Happy 2016. I’m afraid we have been very lapse and haven’t posted for a long time. We had lots of good intentions of posting at the very least a festive greeting but long to do lists left blogging at the bottom of the queue!
Anyhow we are here now and while we were researching the Parade of Progress story we also came across this rather stylish GM train…
The General Motors Aerotrain was designed by Chuck Jordan, GM styling department Designer of Special Projects in the mid 50’s. It utilised an experimental locomotive coupled to modified bus bodies.
At the time the railways were in trouble with the public preferring cars and subsidised buses and planes and the idea was to introduce super fast trains to try and win the customers back. General Motors’ vice president of styling, Harley Earl, began to discuss the possibility of marketing a new streamlined train that would wow rail travelers and be cheap for railroads to operate. Two demonstrators were made and toured the country in an attempt to sell the concept to various railroad companies but not enough research and development had been done and they weren’t successful.

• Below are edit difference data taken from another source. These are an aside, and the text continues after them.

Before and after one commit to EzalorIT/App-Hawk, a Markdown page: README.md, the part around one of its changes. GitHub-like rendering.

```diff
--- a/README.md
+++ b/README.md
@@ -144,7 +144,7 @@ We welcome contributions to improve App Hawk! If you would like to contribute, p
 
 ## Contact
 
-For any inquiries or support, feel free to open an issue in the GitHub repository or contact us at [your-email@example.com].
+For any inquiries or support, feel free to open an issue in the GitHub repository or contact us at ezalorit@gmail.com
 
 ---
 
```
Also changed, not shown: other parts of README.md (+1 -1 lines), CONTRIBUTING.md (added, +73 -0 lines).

Modelled on an intercity bus, the train was designed to be very lightweight and capable of speeds of over 100mph. They looked sleek and modern with great styling but were so underpowered that they required a diesel locomotive to help them climb high passes on the track. The innovative air suspension system was supposed to give a smooth ride but it was the opposite and very uncomfortable. The Aerotrain made it’s debut on the Pennsylvania Railroad in February of 1956. The Union Pacific also tried it with a service from Los Angeles to Las Vegas. Fares were low – $17.99 round trip including free food onboard. The new service was much hyped – Liberace was in the engineer’s seat when the inagural run arrived at the Las Vegas station in December 1956.

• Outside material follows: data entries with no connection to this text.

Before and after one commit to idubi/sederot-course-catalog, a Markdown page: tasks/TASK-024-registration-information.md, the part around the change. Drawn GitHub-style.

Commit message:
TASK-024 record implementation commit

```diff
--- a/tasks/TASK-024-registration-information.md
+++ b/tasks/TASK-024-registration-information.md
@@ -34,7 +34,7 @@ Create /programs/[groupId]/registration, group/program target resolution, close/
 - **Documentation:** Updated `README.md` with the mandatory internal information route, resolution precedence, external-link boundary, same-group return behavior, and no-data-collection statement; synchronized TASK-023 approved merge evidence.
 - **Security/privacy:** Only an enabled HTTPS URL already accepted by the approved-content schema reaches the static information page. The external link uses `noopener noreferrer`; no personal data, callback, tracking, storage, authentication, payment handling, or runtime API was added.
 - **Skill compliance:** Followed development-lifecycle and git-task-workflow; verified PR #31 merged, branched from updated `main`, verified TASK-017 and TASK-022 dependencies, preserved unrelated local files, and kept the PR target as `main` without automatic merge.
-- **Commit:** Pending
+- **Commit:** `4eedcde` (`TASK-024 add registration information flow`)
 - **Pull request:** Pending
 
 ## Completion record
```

By 1957 both prototypes were sold on for use as a commuter service where slower operating speeds would hopefully produce a better ride. Both Aerotrains were retired from service in 1966 – worn-out and unloved after only 10 years of service.
Much of the design reflected car styling of the day. The rear end looked like the back of a 1955 Chevy Station Wagon
Today the Aerotrains are in The National Railroad Museum in Green Bay, Wisconsin and the Museum Of Transportation in St. Louis. A scale replica of the Aerotrain – the Zooliner – is in use in the Washington Park and Zoo railway in Portland, Oregon.